By ROBERT HAGELSTEIN
Reprinted from lacunaemusing.blogspot.com
January 20, 2018
“On Golden Pond,” Ernest Thompson’s soulfully poignant play about aging and reconciliation, opens at Palm Beach Dramaworks Feb. 2, and continues through Feb. 25. It’s set in a cabin in Maine where Norman and Ethel Thayer have made their summer home for 48 years on their beloved lake.
Perhaps one thinks of the haunting figure of Henry Fonda from the movie version of “On Golden Pond.” His portrayal was unique in that he played opposite his own daughter, Jane Fonda, and they had issues in their real-life relationship like those portrayed in the film.
That image endeared the film, but it gave the work a more sentimental, melodramatic tilt. It took a 2005 revival in New York City with James Earl Jones to break through the tears and turn the play into something more substantive – as intended by the playwright.
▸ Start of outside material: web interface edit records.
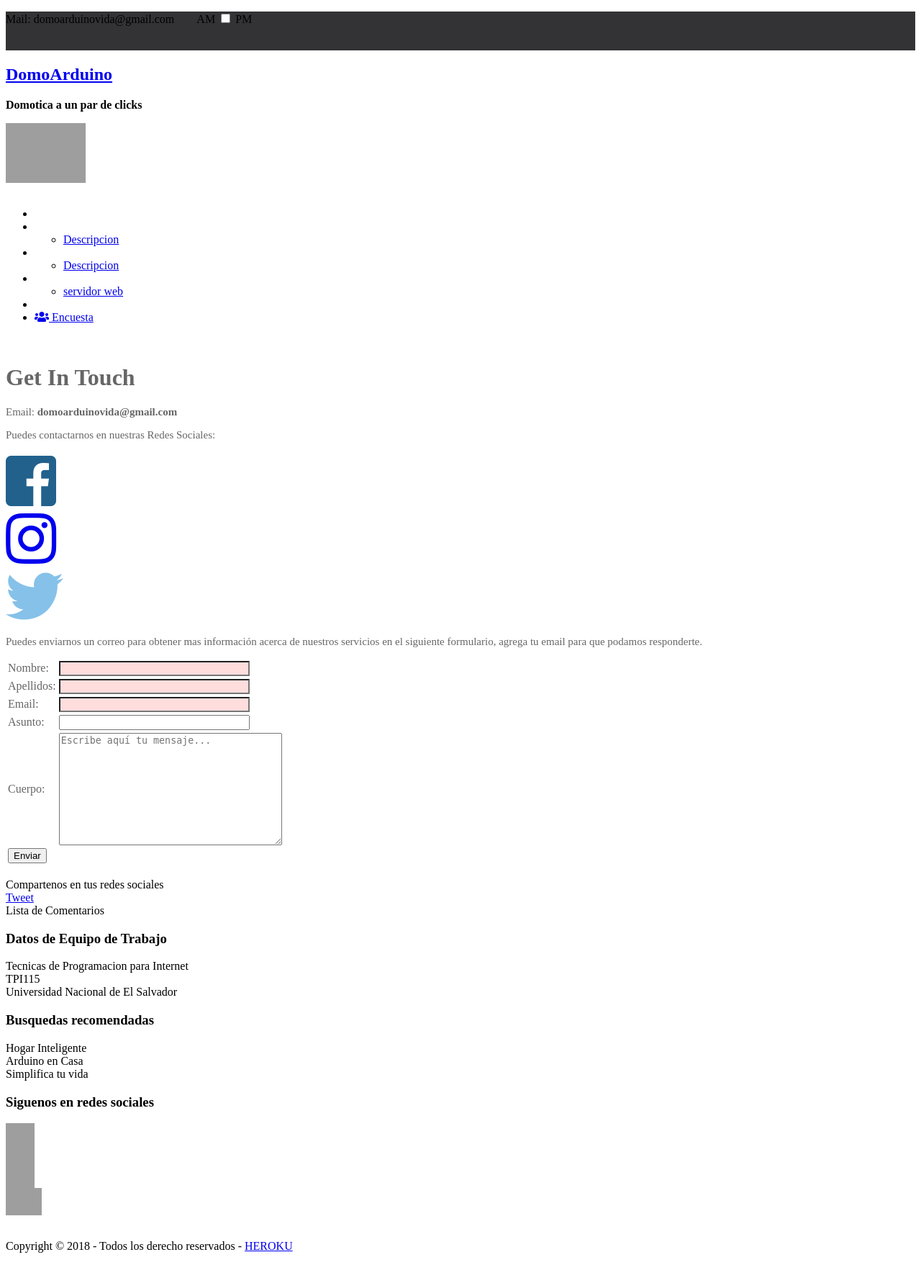
After one commit to Marco97fl/ProyectoParcial, a Django app: page /contactanos/ in a window 1280 px wide. The commit adds this page. Shown: the whole page at 72% size. Run offline with Django 3.2, Linux system fonts and the light colour scheme; some libraries are stand-ins or nearby versions; grey boxes are pictures that could not be loaded.

Commit message:
Contactanos

```diff
--- a/DomoArduino/urls.py
+++ b/DomoArduino/urls.py
@@ -26,6 +26,7 @@ urlpatterns = [
     path('', views.Inicio.as_view(), name='home'),
     path('confort/', views.ConfortView.as_view(), name='confort_diego'),
     path('seguridad/', views.SeguridadP.as_view(), name='seguridad'),
+    path('contactanos/', views.Contactanos.as_view(), name='contactanos'),
     path('pasosConfort/', views.ConfortP.as_view(), name='confortP'),
     path('pasosServidor/', views.ServidorWeb.as_view(), name='servidorP'),
     path('arduinoComponentes/', views.componentes.as_view(), name='componentes'),
--- /dev/null
+++ b/arduino/templates/Contactanos/contactanos.html
@@ -0,0 +1,40 @@
+{% extends 'base/base.html' %}
+<<<<<<< HEAD
+{% load static %}
+=======
+{% load staticfiles %}
+>>>>>>> 39cb4d4f0016682c1141d979cbc430ec682f3501
+{% block title %} Contactanos {% endblock %}
+{% block content %}
+<div class="wrapper col5">
+	<div id="container">
+    	<div id="content">
+			<div style="display: inline;">
+				<h1>Get In Touch</h1>
+				<div>
+					<p style="font-size:  15px;">Email: <b>domoarduinovida@gmail.com</b> </p>
+					<p style="font-size:  15px;">Puedes contactarnos en nuestras Redes Sociales:</p>
+					<div class="fori"><a href="https://www.facebook.com/domoarduino" target="_blank"><i class="fab fa-facebook-square fa-5x" style="color:  #21618c;"></i></a></div>
+			        <div class="fori" ><a href="https://instagram.com/domoarduino" target="_blank"><i class="fab fa-instagram fa-5x"></i></a></div>
+			        <div class="fori"><a href="https://twitter.com/DomoArduino" target="_blank"><i class="fab fa-twitter fa-5x" style="color: #85c1e9;"></i></a></div>
+				</div>
+				<div>
+					<p style="font-size:  15px;">Puedes enviarnos un correo para obtener mas información acerca de nuestros servicios en el siguiente formulario, agrega tu email para que podamos responderte.</p>
+					<form name="form_contactanos" id="form_contactanos" action="GET">
+					<table>
+						<tr><td>Nombre:</td><td><input type="text" name="nombre" size="30" id="nombre" pattern="[a-zA-Z_]{5,30}"></td></tr>
+						<tr><td>Apellidos:</td><td><input type="text" name="apellidos" size="30" id="apellidos" pattern="[a-zA-Z_]{5,30}"></td></tr>
+						<tr><td>Email:</td><td><input type="text" name="email" size="30" id="email" pattern="(\w+@[a-zA-Z_]+?\.[a-zA-Z_]{2,6})"></td></tr>
+						<tr><td>Asunto:</td><td><input type="text" name="asunto" size="30" id="asunto" pattern="[a-zA-Z_]{5,30}"></td></tr>
+						<tr><td>Cuerpo:</td><td><textarea name="cuerpo" rows="10" cols="36" placeholder="Escribe aquí tu mensaje..."></textarea></td></tr>
+						<tr><td><input type="submit" id="Enviar" value="Enviar"></td></tr>
+					</table>
+			</form>
+				</div>
+			</div>
+		</div>
+		<br class="clear" />
+	</div>
+</div>
+
+{% endblock %}
--- a/arduino/templates/base/base.html
+++ b/arduino/templates/base/base.html
@@ -60,6 +60,10 @@
         arrayMenu[2].style.color = "#A9A9A9";
         arrayMenu[3].style.color = "#A9A9A9";
         arrayMenu[4].style.color = "#A9A9A9";
+        var arrayFab = document.getElementsByClassName("fab");
+        arrayFab[0].style.backgroundColor = "#000";
+        arrayFab[1].style.backgroundColor = "#000";
+        arrayFab[2].style.backgroundColor = "#000";
    }
    else{
       document.getElementsByTagName("body")[0].style.backgroundColor = "#fff";
@@ -75,7 +79,43 @@
         arrayMenu[2].style.color = "#fff";
         arrayMenu[3].style.color = "#fff";
         arrayMenu[4].style.color = "#fff";
+       var arrayFab = document.getElementsByClassName("fab");
+        arrayFab[0].style.backgroundColor = "#fff";
+        arrayFab[1].style.backgroundColor = "#fff";
+        arrayFab[2].style.backgroundColor = "#fff";
    }
+   if (window.location.pathname == "/contactanos/") {
+
+    var nombre = document.getElementById("nombre");
+    var apellidos = document.getElementById("apellidos");
+    var email = document.getElementById("email");
+    email.addEventListener("input",validar,false);
+    nombre.addEventListener("input",validar,false);
+    apellidos.addEventListener("input",validar,false);
+    validar();
+   function validar(){
+    if (nombre.value=="" && apellidos.value=="") {
+      nombre.setCustomValidity("Introduce nombre o apellido");
+      nombre.style.background="#FFDDDD";
+      apellidos.style.background="#FFDDDD";
+    }else{
+      nombre.setCustomValidity("");
+      nombre.style.background="#FFFFFF";
+      apellidos.style.background="#FFFFFF";
+
+    }
+
+    if(email.value==""){
+      email.setCustomValidity("Introduce tu email para poder corresponder.");
+      email.style.background="#FFDDDD";
+    }else{
+      email.setCustomValidity("");
+      email.style.background="#FFFFFF";
+    }
+
+
+  }
+}
 }
 </script>
 
--- a/arduino/views.py
+++ b/arduino/views.py
@@ -32,3 +32,6 @@ class servidorB(TemplateView):
 
 class encuesta(TemplateView):
 	template_name='Encuesta/encuesta.html'
+
+class Contactanos(TemplateView):
+	template_name='Contactanos/contactanos.html'
```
This was achieved with a mostly Afro-American cast and with playwright Thompson slightly revising his script for that, although specific black culture references were not the substance of those changes.
Dramaworks follows with a multicultural cast of actors, featuring the retired university professor Norman, his devoted wife Esther and their daughter, Chelsea, who has that tenuous, remote relationship with her father.
The heart of the play is about aging and its attendant tribulations, physical and mental, as well as finding ways to reconcile relationships. This is especially difficult for an accomplished university professor such as Norman, about to become an octogenarian. In the shadows are the discord and the resulting estrangement with his only child that stealthily built up over the years.
It takes the catalyst of something Norman never had in his life, the unexpected introduction of a 13-year-old boy who comes with Chelsea and her fiancé, Bill Ray, for a stay at the cabin that 48th year. Billy, Bill Ray’s son from his first marriage, is a handful but he and Norman unpredictably bond. It catapults the play to a heartwarming denouement.
According to William Hayes, Dramaworks’ producing artistic director, the play is not about race, it’s about human beings.
“It reminds us what we have in common, not our differences. I felt our audience would appreciate comfort for the soul and this play answers that longing,” says Hayes.
Director Paul Stancato says the themes in the play are universal: aging, relationships with adult children and grandparents.
“The playwright deals with them head on. I’ve set the play in 1988, perhaps a more accepting world than when the play was first produced ten years earlier, but before the ubiquity of Internet distractions,” says Stancato. “It’s only about being human which matters. Audiences will let the color go immediately and see the people. The millennial generation is also represented in this play and so it works the other way too, they adjusting to grandparents.”
Karen Stephens, who plays Chelsea, had never read the play before she was called for the part and immediately loved the humor and universality of family.
“The play is different from the film, which given that medium needed a more developed background,” Stephens says.
She recommends throwing out preconceived notions based on the film. “Instead, be captivated by the original. In fact, the playwright himself advises against sentimentality. There is so much humor in the play that it opens you up to pathos.”
Stephens says that the biggest challenge in playing Chelsea is to manifest the resentment the character feels and at the same time not being seen negatively. “It’s about striking a delicate balance.”
Pat Bowie, who was so deeply affecting in her portrayal as the matriarch in Dramaworks’ “A Raisin in the Sun” in 2013, now plays the devoted Ethel.
One of her favorite parts of the production is when they leave the house for the summer, her character noting “the loons have come to say goodbye.” And when she asks Chelsea, who is so much like her father, “You are such a nice person – can’t you think of something nice to say to your father?”
“In effect, this plants the seeds of reconciliation,” says Bowie,
The other actors in the play are also Dramaworks veterans, John Felix as Norman; Jim Ballard as Bill Ray; Paul Tei as Charlie, a local who has long loved Chelsea; and Casey Butler as Billy.
Scenic design is by Bill Clark, in his Dramaworks debut, costume design is by Brian O’Keefe, lighting design is by Donald Edmund Thomas, and sound design is by Brad Pawlak.
Palm Beach Dramaworks is located in The Don & Ann Brown Theatre at 201 Clematis St. in West Palm Beach. To purchase tickets, call the box office at 514-4020 or go online to palmbeachdramaworks.org.
Pictured above: From left, Pat Bowie, John Felix, Casey Butler, Karen Stephens and Jim Ballard. The play opens Feb. 2 at Palm Beach Dramaworks in downtown West Palm Beach. Photo by Samantha Mighdoll